One summer ago, two friends and I went to see the New Jersey Jackals, an Independent League baseball team. Our quest: to retrieve an autograph from Angel Berroa, one of the most obscure baseball players of the last decade. Here is that story.
There is absolutely no sane reason why I should be remotely excited to drive an hour and ten minutes to see Angel Berroa play.

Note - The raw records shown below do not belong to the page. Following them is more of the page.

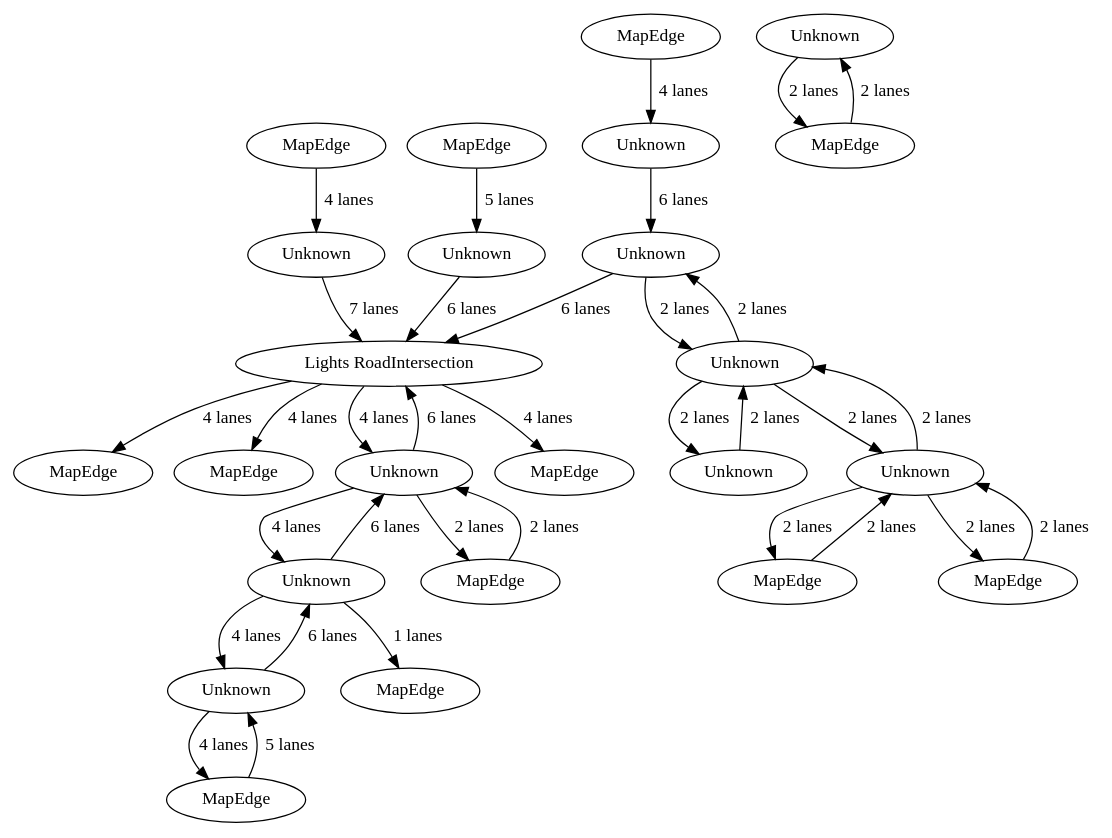
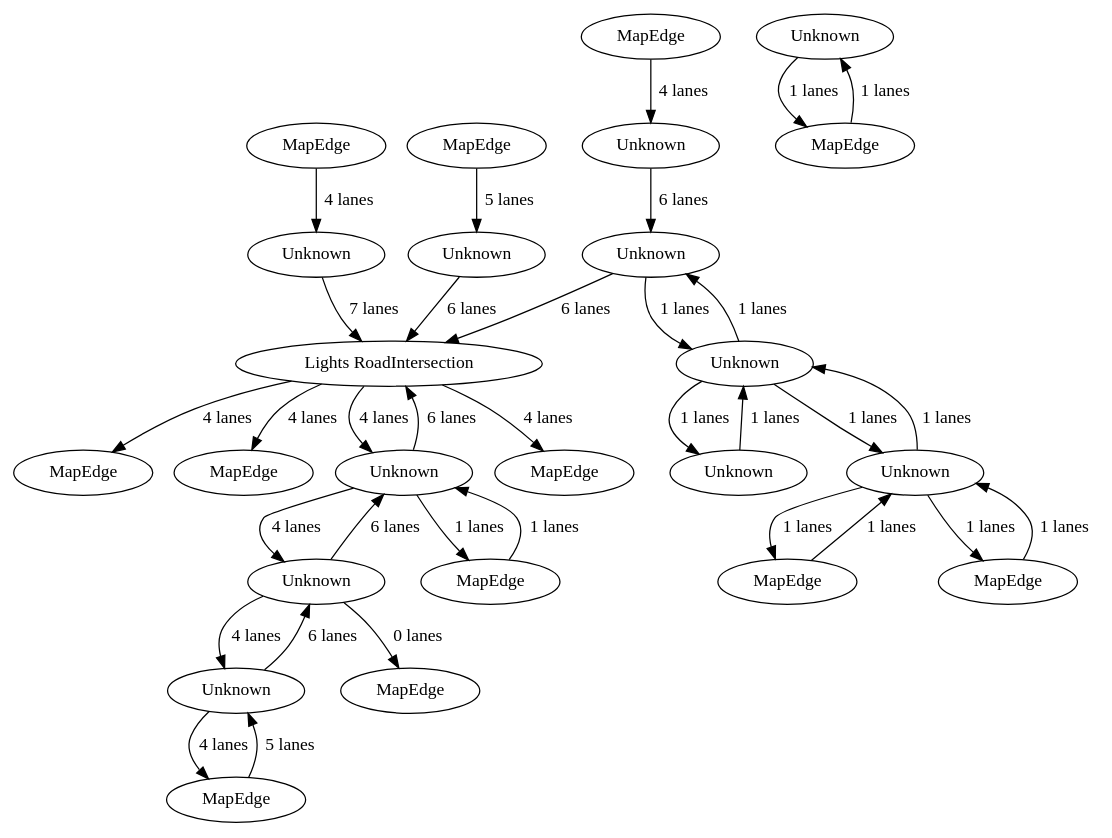
The diagram in src/tempe_split/road_network.dot (a-b-street/osm2streets), drawn with Graphviz before and after one commit. The commit also changed 13 other files, not shown here.

```diff
--- a/src/tempe_split/road_network.dot
+++ b/src/tempe_split/road_network.dot
@@ -1,59 +1,59 @@
 digraph {
     0 [ label = "MapEdge" ]
     1 [ label = "MapEdge" ]
     2 [ label = "MapEdge" ]
     3 [ label = "Lights RoadIntersection" ]
     4 [ label = "MapEdge" ]
     5 [ label = "Unknown" ]
     6 [ label = "Unknown" ]
     7 [ label = "MapEdge" ]
     8 [ label = "MapEdge" ]
     9 [ label = "Unknown" ]
     10 [ label = "Unknown" ]
     11 [ label = "Unknown" ]
     12 [ label = "Unknown" ]
     13 [ label = "MapEdge" ]
     14 [ label = "MapEdge" ]
     15 [ label = "MapEdge" ]
     16 [ label = "Unknown" ]
     17 [ label = "Unknown" ]
     18 [ label = "Unknown" ]
     19 [ label = "MapEdge" ]
     20 [ label = "Unknown" ]
     21 [ label = "Unknown" ]
     22 [ label = "MapEdge" ]
     23 [ label = "MapEdge" ]
     3 -> 23 [ label = "4 lanes" ]
     3 -> 7 [ label = "4 lanes" ]
     5 -> 3 [ label = "6 lanes" ]
     0 -> 6 [ label = "4 lanes" ]
     6 -> 3 [ label = "7 lanes" ]
     11 -> 12 [ label = "6 lanes" ]
     12 -> 3 [ label = "6 lanes" ]
     9 -> 8 [ label = "4 lanes" ]
     8 -> 9 [ label = "5 lanes" ]
     3 -> 18 [ label = "4 lanes" ]
     18 -> 3 [ label = "6 lanes" ]
     10 -> 9 [ label = "4 lanes" ]
     9 -> 10 [ label = "6 lanes" ]
     18 -> 10 [ label = "4 lanes" ]
     10 -> 18 [ label = "6 lanes" ]
     3 -> 1 [ label = "4 lanes" ]
     2 -> 11 [ label = "4 lanes" ]
-    12 -> 16 [ label = "2 lanes" ]
-    16 -> 12 [ label = "2 lanes" ]
-    16 -> 20 [ label = "2 lanes" ]
-    20 -> 16 [ label = "2 lanes" ]
-    20 -> 13 [ label = "2 lanes" ]
-    13 -> 20 [ label = "2 lanes" ]
-    10 -> 14 [ label = "1 lanes" ]
-    15 -> 18 [ label = "2 lanes" ]
-    18 -> 15 [ label = "2 lanes" ]
-    17 -> 16 [ label = "2 lanes" ]
-    16 -> 17 [ label = "2 lanes" ]
-    19 -> 20 [ label = "2 lanes" ]
-    20 -> 19 [ label = "2 lanes" ]
-    22 -> 21 [ label = "2 lanes" ]
-    21 -> 22 [ label = "2 lanes" ]
+    12 -> 16 [ label = "1 lanes" ]
+    16 -> 12 [ label = "1 lanes" ]
+    16 -> 20 [ label = "1 lanes" ]
+    20 -> 16 [ label = "1 lanes" ]
+    20 -> 13 [ label = "1 lanes" ]
+    13 -> 20 [ label = "1 lanes" ]
+    10 -> 14 [ label = "0 lanes" ]
+    15 -> 18 [ label = "1 lanes" ]
+    18 -> 15 [ label = "1 lanes" ]
+    17 -> 16 [ label = "1 lanes" ]
+    16 -> 17 [ label = "1 lanes" ]
+    19 -> 20 [ label = "1 lanes" ]
+    20 -> 19 [ label = "1 lanes" ]
+    22 -> 21 [ label = "1 lanes" ]
+    21 -> 22 [ label = "1 lanes" ]
     4 -> 5 [ label = "5 lanes" ]
 }
```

We are talking about Angel Berroa, a career .258 hitter in nine mostly mediocre seasons with one brush of greatness – he won the 2003 Rookie of the Year award that, realistically, could have gone to four other players in the American League.* Baseball Reference says his closest comparables are Adam Everett and Erick Aybar, both of whom wallow at the same level of mediocrity.
*You could make the case that Hideki Matsui, Mark Teixeira, Jody Gerut, and Rocco Baldelli all had better rookie seasons.
And yet, I am excited. No, excited isn’t the word. Anxious. Eager. Jubilant. But, I’m not alone. I am with two friends who share this excitement over Berroa because … well, there are a few reasons.
It all started in 2009 when the Yankees inexplicably signed Angel Berroa to a minor-league contract. Remember, Alex Rodriguez missed the first month of the year, so Berroa and Cody Ransom were forced to split time at third base.
For the most part, Berroa stunk. He played 21 games and went 3-for-22 with a .356 OPS. He wasn’t just bad, he was historically bad, so bad that he became a running joke among Yankee fans.
But there was this one game in June where he went off. The Yankees were down in Florida playing the Marlins, and they had been struggling in a mid-season malaise. Injuries, bad pitching, bad luck – it had been a less than stellar season for a team that also failed to make the playoffs in 2008. Joe Girardi was on the hot seat, and the team needed something to spark a turnaround.
I remember this game very clearly – it was a Friday night and I was at a friend’s high school graduation party. A bunch of us were following the game on our phones when, out of nowhere, Angel Berroa stepped up to the plate and hit a booming double into the gap to give the Yankees the lead. And then, Andy Pettitte hit a double to drive in Berroa. We couldn’t believe our phones.
But Berroa wasn’t done. We later found out that he made an unbelievable bare-handed play at third base. The Yankees went on to win the game 5-1, and we were happy.
And you know what happened after that game? The team kept winning. And winning. And they never looked back. The Yankees finished the year 76-34 and won the World Series.* We credited Berroa with the turnaround, and he became a folk hero. We described his double as the shot heard ’round the world.
*For our sake, we can ignore the fact that the Yankees cut Berroa in July.
We continued to follow Berroa’s career. He briefly played for the Mets at the end of 2009, and then he disappeared into the abyss of the Independent League.
Now it is 2012, and we are standing above the Jackals home dugout (we are, literally, the only fans there), watching with bated breath as the players start walking onto the field. Hey, there’s the starting pitcher. And the cleanup hitter. And the manager. We couldn’t care less. We were searching for Angel.
At no point did it cross our minds that this was weird. I mean, yes, objectively it was. But, I think, we all realized that this was just a cool experience – to do something this obscure and this silly is what summers are about. Plus we had the time to kill.
The last player to emerge onto the field was Berroa – and we recognized him immediately. He made his way closer to the dugout, and then we started yelling. Angel! You’re the best! Can we get an autograph!
We quickly realized that we didn’t have to yell. This wasn’t Yankee Stadium. There was no one else around us.
Turns out – he doesn’t speak much English. We couldn’t really hold a conversation. But he did sign our things*, and we returned to our seats feeling very satisfied.
*A full list of athletes that I have received personal autographs from: Angel Berroa, John McEnroe, John Flaherty, Aaron Harang, Nomar Garciaparra, Tim Wakefield, Dante Bichette, Carl Everett, Jimy Williams, Dusty Baker, Johnny Cueto, Chris Singleton, Tommy Holmes, Joe Pepitone, John Doherty, and Clay Bellinger.
After the game, we tweeted him a thank you, and he responded graciously (also, his wife responded – that was unexpected).
To this day, we continue to follow Berroa’s career. He probably won’t ever play in the majors again. He only has a few hundred Twitter followers. No one will remember him in the grand scheme of things.
To give you an idea of how forgettable he was, consider that the official Yankee museum boasts that they have an autographed baseball from every player that ever played a game as a Yankee. And they really do – it’s quite amazing to see all the signed balls in the museum. Every no name we can think of has one. Billy Traber. Darrell Rasner. Craig Wilson. One player is noticeably missing – Berroa. Trust me, we’ve checked more than once.
But that just adds to his legend.